[Excerpts from a dataset]
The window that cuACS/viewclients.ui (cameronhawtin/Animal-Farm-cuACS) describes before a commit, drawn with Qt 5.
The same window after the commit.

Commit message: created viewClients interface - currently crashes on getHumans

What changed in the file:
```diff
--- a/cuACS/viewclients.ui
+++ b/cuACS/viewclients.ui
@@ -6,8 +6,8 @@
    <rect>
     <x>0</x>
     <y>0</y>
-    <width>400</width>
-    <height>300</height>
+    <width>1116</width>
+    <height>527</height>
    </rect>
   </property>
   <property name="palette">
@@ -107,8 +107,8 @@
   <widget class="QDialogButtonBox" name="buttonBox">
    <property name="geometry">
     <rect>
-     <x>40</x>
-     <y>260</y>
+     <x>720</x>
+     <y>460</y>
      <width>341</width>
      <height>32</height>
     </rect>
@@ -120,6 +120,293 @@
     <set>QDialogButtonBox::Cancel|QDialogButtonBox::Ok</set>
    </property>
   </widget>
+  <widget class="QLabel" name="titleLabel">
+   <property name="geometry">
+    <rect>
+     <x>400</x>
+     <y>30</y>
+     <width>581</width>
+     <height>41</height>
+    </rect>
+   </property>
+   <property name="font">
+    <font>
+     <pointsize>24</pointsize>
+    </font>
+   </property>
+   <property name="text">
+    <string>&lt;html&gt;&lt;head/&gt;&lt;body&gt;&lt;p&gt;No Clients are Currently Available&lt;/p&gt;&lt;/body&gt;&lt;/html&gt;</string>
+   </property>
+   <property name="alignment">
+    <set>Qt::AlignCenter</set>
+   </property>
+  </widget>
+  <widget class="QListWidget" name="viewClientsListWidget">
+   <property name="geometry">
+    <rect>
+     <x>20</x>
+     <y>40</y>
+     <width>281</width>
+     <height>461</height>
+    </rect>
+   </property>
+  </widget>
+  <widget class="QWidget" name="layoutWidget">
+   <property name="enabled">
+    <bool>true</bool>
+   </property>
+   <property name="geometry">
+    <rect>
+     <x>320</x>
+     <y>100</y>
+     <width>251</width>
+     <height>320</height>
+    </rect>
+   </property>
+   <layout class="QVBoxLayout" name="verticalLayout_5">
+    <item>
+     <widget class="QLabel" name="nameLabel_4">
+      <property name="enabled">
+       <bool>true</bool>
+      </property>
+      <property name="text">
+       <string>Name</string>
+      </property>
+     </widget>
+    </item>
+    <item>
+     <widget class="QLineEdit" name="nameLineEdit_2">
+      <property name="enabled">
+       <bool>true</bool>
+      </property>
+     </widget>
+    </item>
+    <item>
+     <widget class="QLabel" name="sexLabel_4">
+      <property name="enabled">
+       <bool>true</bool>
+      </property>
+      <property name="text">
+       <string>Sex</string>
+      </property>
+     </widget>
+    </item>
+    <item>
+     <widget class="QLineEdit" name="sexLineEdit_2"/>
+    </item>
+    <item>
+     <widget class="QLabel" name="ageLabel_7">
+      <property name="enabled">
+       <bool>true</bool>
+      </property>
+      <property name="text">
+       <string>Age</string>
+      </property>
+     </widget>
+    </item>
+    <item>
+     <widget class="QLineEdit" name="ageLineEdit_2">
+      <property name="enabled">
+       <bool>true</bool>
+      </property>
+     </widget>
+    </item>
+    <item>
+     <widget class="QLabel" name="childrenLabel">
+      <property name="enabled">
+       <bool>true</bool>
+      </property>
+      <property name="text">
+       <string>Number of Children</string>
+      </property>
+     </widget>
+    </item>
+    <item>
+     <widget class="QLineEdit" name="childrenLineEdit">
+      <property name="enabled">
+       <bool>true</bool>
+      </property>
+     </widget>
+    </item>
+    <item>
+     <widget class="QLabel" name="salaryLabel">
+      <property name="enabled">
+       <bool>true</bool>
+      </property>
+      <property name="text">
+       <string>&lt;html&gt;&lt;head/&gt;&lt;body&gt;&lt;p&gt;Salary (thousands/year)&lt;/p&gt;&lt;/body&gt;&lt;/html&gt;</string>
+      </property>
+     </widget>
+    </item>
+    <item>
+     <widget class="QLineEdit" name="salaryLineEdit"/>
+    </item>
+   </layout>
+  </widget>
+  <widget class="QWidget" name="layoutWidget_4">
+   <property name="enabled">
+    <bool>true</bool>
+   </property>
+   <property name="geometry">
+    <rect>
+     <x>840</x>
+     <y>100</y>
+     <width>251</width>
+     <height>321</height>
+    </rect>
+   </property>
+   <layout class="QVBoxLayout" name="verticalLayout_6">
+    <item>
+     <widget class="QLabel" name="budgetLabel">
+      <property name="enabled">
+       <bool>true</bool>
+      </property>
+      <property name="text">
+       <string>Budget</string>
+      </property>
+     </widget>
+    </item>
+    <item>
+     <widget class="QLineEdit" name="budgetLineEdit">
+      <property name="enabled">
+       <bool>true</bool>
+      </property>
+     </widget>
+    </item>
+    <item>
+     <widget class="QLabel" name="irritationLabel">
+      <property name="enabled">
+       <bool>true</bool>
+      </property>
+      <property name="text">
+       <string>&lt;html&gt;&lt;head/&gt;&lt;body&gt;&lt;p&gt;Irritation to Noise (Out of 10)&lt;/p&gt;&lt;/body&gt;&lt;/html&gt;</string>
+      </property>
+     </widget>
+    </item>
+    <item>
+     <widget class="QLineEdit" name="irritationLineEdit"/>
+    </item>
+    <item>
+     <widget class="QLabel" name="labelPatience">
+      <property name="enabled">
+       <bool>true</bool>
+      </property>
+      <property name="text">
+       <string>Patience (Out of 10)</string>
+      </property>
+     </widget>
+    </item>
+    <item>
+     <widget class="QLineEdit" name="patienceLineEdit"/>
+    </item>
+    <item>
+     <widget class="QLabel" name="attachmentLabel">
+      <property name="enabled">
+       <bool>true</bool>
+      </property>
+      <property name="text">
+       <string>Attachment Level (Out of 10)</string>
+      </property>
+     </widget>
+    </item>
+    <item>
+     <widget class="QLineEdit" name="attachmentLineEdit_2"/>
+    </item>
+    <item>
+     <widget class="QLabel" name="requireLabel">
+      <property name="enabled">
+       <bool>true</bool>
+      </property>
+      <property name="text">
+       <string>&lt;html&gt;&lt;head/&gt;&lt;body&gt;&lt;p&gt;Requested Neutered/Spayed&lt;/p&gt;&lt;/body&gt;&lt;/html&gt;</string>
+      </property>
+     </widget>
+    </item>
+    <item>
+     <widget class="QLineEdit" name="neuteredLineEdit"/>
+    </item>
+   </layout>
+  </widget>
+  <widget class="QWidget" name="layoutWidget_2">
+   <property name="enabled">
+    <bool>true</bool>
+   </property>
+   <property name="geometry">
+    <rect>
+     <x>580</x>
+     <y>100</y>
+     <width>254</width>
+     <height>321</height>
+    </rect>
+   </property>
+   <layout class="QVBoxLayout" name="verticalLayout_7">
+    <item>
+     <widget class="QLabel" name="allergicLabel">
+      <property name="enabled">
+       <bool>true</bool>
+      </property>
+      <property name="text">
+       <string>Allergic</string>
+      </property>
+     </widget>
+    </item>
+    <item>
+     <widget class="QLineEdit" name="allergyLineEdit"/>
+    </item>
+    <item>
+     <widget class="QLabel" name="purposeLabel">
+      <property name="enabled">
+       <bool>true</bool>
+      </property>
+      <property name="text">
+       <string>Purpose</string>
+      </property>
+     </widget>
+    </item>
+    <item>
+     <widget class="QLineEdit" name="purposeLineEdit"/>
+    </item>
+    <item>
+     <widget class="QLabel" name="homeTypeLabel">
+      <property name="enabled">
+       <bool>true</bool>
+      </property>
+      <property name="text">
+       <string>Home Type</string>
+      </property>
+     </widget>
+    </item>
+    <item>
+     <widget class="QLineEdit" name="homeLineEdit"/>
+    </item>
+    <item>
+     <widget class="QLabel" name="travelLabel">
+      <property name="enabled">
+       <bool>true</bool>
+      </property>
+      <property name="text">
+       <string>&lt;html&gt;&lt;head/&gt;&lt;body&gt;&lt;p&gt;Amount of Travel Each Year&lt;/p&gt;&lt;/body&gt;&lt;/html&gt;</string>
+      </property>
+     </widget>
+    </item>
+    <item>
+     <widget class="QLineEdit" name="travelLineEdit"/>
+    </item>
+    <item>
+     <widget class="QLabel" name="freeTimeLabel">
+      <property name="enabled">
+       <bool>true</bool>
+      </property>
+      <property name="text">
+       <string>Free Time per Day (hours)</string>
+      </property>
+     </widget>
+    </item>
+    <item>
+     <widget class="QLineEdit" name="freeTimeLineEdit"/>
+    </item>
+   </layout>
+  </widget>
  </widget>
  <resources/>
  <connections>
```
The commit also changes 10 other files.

• _About this exercise_
Pull from the data each line where the string "QWidget" turns up.

• _Answer space_
+  <widget class="QWidget" name="layoutWidget">
+  <widget class="QWidget" name="layoutWidget_4">
+  <widget class="QWidget" name="layoutWidget_2">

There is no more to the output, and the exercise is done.